## Provided information
[Start of Attachment]

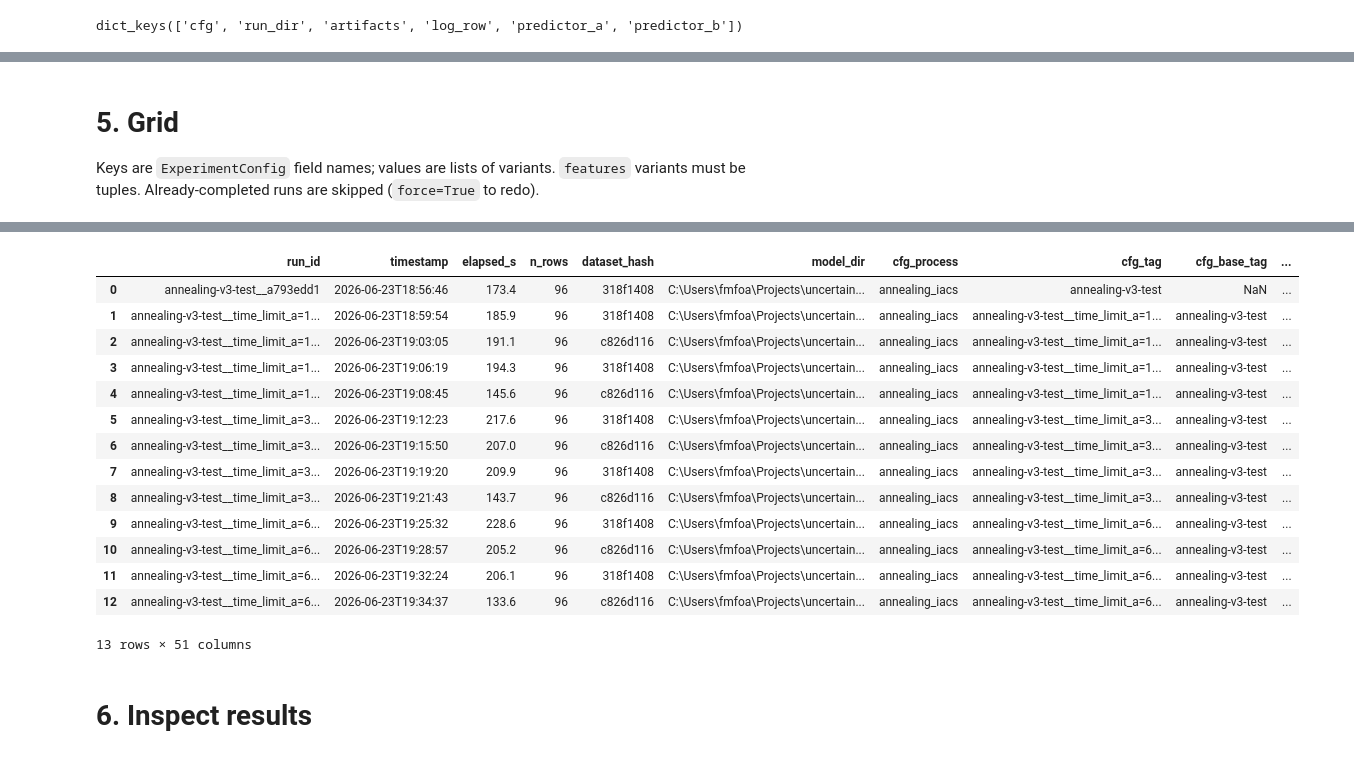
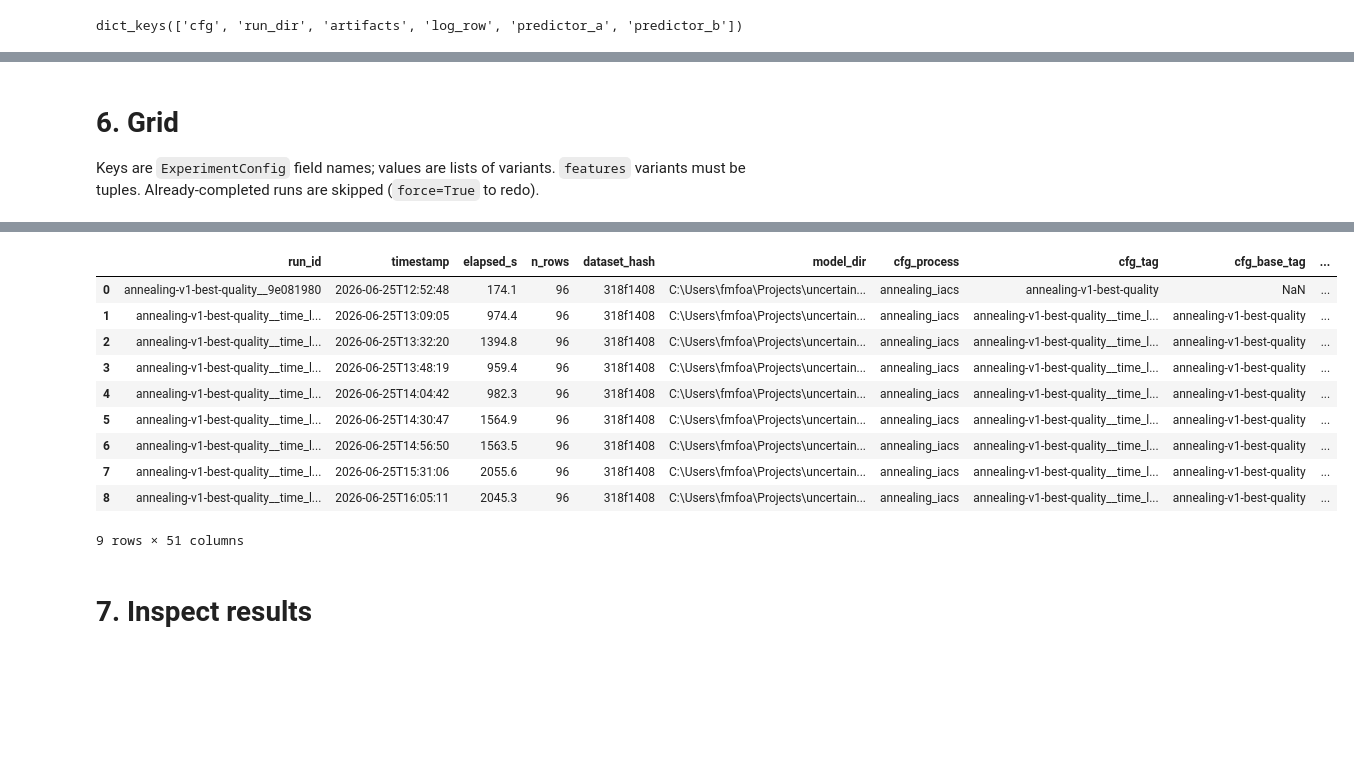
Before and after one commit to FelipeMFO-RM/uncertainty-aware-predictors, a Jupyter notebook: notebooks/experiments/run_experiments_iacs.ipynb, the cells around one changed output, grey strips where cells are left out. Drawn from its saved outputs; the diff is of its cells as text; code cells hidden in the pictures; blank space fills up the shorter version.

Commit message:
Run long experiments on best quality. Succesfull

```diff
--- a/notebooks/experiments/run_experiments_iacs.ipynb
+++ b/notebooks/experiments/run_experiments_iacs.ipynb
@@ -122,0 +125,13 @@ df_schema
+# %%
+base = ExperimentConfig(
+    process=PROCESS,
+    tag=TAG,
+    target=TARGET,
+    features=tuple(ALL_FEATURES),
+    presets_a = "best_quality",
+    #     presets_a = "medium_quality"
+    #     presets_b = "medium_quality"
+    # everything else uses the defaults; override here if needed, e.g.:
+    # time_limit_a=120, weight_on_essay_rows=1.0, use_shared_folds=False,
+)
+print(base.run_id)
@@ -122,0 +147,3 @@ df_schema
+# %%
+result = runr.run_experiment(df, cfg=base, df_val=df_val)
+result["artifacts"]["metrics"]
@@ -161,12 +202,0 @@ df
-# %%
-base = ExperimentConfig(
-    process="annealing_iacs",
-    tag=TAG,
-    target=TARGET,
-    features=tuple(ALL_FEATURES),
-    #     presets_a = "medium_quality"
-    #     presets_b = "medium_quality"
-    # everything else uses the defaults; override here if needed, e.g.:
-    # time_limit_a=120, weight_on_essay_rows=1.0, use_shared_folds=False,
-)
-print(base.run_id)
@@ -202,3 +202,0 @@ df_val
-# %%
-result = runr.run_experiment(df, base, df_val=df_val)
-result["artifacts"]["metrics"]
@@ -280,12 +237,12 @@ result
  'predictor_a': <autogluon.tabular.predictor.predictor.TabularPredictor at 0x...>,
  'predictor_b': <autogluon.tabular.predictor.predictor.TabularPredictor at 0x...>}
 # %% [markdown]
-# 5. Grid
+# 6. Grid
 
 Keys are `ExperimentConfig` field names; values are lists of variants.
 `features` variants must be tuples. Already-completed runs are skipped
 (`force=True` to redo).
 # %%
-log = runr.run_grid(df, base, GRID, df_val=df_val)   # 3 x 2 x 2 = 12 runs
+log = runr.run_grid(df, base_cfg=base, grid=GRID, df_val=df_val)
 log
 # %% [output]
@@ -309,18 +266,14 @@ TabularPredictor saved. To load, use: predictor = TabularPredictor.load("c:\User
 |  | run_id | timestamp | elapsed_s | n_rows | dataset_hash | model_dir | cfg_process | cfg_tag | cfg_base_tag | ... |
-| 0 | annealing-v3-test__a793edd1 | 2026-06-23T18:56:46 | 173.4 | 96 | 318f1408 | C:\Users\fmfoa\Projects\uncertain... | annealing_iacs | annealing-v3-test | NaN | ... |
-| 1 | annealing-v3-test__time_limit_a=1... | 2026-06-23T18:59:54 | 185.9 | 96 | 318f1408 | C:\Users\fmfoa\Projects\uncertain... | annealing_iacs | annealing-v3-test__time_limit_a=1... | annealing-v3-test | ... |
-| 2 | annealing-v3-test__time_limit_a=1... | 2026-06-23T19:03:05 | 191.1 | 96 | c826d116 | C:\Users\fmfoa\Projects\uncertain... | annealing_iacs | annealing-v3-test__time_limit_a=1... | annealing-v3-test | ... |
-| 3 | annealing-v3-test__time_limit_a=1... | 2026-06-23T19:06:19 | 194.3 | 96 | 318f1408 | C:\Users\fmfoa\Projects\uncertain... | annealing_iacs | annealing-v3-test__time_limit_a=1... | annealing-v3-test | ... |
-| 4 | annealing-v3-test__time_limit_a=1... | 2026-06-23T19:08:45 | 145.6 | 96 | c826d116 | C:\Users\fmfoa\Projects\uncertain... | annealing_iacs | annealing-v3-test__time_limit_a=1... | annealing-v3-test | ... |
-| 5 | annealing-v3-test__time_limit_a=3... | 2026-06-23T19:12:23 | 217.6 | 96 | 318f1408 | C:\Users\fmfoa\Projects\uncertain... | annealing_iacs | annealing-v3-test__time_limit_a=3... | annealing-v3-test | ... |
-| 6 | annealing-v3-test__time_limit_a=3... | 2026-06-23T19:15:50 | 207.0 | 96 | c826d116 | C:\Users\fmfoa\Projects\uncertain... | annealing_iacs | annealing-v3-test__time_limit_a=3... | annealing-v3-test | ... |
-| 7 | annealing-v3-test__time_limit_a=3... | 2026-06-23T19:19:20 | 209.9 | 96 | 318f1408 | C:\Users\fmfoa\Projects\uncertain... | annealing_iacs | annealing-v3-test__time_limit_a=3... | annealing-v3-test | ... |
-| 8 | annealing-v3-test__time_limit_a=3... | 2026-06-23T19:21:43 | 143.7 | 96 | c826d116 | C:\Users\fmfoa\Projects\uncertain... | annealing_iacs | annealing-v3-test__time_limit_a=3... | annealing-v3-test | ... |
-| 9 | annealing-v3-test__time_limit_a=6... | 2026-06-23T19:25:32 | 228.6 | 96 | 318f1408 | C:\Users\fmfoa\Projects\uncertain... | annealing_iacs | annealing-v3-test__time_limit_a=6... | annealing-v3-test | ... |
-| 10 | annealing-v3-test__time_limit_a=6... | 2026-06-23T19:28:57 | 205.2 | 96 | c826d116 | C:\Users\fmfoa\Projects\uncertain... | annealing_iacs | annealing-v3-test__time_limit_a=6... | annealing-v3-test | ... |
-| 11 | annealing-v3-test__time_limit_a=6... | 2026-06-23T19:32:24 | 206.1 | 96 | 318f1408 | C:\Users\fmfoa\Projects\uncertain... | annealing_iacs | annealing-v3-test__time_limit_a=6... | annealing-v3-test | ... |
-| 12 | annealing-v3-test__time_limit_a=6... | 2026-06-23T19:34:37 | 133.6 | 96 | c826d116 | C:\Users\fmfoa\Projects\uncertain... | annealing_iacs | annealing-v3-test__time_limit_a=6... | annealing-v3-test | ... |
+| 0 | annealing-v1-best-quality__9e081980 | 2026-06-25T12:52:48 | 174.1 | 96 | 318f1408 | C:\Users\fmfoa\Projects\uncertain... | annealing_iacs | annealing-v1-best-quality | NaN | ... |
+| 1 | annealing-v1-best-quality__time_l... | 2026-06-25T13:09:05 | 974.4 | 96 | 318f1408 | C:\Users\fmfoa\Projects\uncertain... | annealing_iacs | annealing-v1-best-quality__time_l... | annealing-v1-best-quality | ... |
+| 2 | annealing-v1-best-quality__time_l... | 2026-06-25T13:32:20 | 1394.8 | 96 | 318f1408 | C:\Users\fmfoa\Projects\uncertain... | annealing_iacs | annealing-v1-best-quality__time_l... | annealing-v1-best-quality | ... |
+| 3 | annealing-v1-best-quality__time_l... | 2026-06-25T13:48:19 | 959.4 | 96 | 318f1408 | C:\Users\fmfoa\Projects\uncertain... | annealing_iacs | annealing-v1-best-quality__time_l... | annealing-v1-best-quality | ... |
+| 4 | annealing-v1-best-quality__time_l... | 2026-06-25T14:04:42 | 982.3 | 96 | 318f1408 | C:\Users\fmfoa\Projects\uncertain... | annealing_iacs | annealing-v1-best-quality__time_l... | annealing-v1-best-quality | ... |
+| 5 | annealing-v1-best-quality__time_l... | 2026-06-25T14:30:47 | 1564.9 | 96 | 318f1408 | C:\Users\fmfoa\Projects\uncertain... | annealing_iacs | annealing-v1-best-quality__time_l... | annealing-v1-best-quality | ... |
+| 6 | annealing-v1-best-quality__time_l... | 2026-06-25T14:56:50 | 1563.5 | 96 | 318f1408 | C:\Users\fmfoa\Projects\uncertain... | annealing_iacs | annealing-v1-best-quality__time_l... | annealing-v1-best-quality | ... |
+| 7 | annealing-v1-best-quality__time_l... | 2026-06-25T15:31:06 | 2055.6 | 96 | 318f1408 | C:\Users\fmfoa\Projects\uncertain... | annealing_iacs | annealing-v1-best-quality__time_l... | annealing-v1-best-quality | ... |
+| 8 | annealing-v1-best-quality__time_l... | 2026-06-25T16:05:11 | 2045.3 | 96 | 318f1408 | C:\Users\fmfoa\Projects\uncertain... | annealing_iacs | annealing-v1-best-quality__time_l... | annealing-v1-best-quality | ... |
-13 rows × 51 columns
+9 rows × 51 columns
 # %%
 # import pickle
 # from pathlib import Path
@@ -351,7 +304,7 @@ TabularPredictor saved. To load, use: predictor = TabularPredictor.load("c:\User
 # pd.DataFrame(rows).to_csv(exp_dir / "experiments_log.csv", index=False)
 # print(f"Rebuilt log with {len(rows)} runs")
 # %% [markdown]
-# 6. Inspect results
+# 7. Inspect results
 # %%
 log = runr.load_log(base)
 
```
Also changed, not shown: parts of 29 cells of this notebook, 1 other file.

[End of Attachment]

In the entries above, which lines hold the word "metrics"? Copy them out.

+result["artifacts"]["metrics"]
-result["artifacts"]["metrics"]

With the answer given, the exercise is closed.